* Colin Hansen, Minister of Health Services, government of British Columbia:

"Here in B.C., we have the healthiest population in the country, but there is more we should be doing. I am proud that B.C. has been a leader in moving this strategy forward, and look forward to hearing from British Columbians."

* Honourable Leona Aglukkaq, Minister of Health, Government of Canada:

"I'm very excited to roll out this national dialogue with my colleagues. This is a groundbreaking event, bringing together for the first time in Canada a broad and diverse group of people to identify actions to this issue. Everyone has a role to play in helping children and youth live a healthy life."

Quick Facts:

* Evidence shows that if British Columbians exercised for 30 minutes a day, controlled their weight, ate reasonably well and refrained from smoking - they could reduce their risk factors for most chronic disease by up to 80 per cent.

* About 2,000 British Columbians die prematurely every year due to obesity-related illnesses such as heart disease, high blood pressure and diabetes.

* Obese Canadians are four times more likely to have diabetes, 3.3 times more likely to have high blood pressure and 56 per cent more likely to have heart disease than those with healthy weights. Obese individuals are 50 to 100 per cent more likely to die prematurely from all causes than those with healthy weights.

* British Columbia has the lowest adult overweight and obesity rates in Canada at about 45 per cent.

* Childhood overweight and obesity rates are rising in Canada. Obesity rates in children have almost tripled in the last 25 years.

* Approximately 26 per cent of Canadian children aged two to 17 years are currently overweight or obese.

* In British Columbia, 51,000 children (seven per cent) aged two to 17 years were classified as obese and 138,500 (20 per cent) as overweight.

* Childhood overweight and obesity in British Columbia is an issue nearing crisis proportions according to the Province's Select Standing Committee on Health.

* Around 30 per cent of Canadian youth aged 12 to 17 years old are classified as overweight or obese.

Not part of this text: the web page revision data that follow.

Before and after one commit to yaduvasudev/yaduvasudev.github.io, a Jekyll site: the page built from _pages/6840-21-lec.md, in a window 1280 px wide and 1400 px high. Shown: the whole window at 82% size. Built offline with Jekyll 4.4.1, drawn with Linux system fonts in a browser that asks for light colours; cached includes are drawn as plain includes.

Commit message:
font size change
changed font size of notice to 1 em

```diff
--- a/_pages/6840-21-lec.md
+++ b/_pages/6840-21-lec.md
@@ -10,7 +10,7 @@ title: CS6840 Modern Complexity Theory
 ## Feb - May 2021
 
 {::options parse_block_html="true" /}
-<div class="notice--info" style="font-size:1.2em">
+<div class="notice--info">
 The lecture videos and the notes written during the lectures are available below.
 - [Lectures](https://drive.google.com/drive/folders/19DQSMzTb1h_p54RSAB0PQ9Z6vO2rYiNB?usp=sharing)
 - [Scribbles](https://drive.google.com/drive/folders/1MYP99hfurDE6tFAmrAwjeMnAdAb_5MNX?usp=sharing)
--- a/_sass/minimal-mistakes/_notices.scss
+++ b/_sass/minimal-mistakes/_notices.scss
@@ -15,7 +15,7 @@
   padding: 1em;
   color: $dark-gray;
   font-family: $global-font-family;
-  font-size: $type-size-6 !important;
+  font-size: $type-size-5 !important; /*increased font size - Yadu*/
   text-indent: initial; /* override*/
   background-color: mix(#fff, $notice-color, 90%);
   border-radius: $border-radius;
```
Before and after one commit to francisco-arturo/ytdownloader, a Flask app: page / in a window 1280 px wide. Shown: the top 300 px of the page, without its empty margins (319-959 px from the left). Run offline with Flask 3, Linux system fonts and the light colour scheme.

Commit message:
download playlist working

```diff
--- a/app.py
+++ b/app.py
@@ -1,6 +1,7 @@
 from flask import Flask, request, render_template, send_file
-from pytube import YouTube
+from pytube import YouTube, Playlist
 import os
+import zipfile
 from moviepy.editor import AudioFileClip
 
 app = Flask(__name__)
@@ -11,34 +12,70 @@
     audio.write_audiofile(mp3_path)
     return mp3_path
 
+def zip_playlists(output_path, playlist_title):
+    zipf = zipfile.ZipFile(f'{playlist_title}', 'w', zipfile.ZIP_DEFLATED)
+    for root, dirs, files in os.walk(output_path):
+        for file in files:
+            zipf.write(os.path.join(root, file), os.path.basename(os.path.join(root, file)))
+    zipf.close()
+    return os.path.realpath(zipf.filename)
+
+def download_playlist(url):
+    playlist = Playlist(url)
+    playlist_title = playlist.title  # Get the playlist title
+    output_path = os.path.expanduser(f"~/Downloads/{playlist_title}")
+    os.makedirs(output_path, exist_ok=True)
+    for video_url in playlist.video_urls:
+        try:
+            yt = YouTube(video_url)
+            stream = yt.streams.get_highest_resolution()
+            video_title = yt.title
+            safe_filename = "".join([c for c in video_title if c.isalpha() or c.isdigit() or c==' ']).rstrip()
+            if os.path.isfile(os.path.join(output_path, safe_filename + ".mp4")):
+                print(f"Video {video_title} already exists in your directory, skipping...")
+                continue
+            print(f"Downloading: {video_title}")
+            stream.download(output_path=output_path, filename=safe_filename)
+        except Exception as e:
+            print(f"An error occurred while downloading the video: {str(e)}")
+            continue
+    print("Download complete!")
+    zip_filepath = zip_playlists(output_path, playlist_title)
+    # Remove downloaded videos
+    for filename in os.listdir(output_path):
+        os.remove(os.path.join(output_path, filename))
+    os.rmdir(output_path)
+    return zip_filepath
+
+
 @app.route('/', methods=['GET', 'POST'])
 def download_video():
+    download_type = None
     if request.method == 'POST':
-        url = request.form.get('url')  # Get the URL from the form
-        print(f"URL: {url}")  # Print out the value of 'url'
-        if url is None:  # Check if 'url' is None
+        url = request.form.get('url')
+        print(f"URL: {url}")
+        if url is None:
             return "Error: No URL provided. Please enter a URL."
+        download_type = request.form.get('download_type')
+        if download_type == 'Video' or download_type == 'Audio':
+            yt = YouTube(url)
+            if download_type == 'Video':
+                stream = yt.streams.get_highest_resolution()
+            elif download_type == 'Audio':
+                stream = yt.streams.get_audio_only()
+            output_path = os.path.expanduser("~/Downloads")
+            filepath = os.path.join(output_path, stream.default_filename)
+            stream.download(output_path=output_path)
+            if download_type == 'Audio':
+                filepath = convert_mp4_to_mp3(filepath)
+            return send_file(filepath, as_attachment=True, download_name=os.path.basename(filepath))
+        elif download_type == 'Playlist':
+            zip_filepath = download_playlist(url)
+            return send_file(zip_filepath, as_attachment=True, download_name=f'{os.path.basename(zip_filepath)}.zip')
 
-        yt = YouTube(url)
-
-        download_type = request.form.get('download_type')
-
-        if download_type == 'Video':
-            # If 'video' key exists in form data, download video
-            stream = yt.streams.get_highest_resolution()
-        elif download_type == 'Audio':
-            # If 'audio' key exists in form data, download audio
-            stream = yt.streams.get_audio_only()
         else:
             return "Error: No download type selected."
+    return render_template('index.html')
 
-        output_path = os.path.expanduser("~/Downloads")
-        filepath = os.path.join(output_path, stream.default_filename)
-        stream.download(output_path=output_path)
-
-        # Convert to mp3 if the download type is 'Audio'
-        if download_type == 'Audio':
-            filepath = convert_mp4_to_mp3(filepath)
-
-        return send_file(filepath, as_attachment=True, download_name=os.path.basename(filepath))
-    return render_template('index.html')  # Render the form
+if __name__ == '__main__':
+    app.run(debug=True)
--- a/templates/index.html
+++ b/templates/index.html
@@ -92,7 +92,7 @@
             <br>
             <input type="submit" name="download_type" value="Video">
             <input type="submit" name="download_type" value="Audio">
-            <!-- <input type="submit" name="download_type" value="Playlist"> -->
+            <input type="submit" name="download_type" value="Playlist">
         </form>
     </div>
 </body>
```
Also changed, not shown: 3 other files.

British Columbia has the lowest incidence of childhood obesity in the country. However, British Columbia is in the middle of the pack when assessing the levels of overweight children in Canada.

* According to the American Centers for Disease Control and Prevention, overweight school-aged children are 50 per cent more likely to become obese adults, with overweight adolescents 70 to 80 per cent more likely to become overweight adults. As obese adults, today's overweight children will display much higher rates of hypertension, diabetes, heart disease, renal failure, amputations, blindness, cancer, and mental-health problems.

* British Columbians consume about 3,300 mg of sodium per day, more than twice the recommended intake for adults. Excess sodium is linked to 30 per cent of all cases of hypertension, a major risk factor for heart attack and stroke. Almost 40 per cent of Canadian adults have high blood pressure or are pre-hypertensive.

* Reducing average sodium intake to 1,500 mg/day would prevent over 23,500 cardiovascular events per year in Canada and generate direct health-care savings of $1.38 billion per year and indirect savings of $2.99 billion per year.

* In September 2010, federal, provincial and territorial ministers of health and healthy living (except Quebec) adopted the Sodium Working Group's interim goal of reducing the sodium intake of Canadians to a population average of 2,300 mg/day for persons aged nine to 50 years by 2016 (less for those younger and older).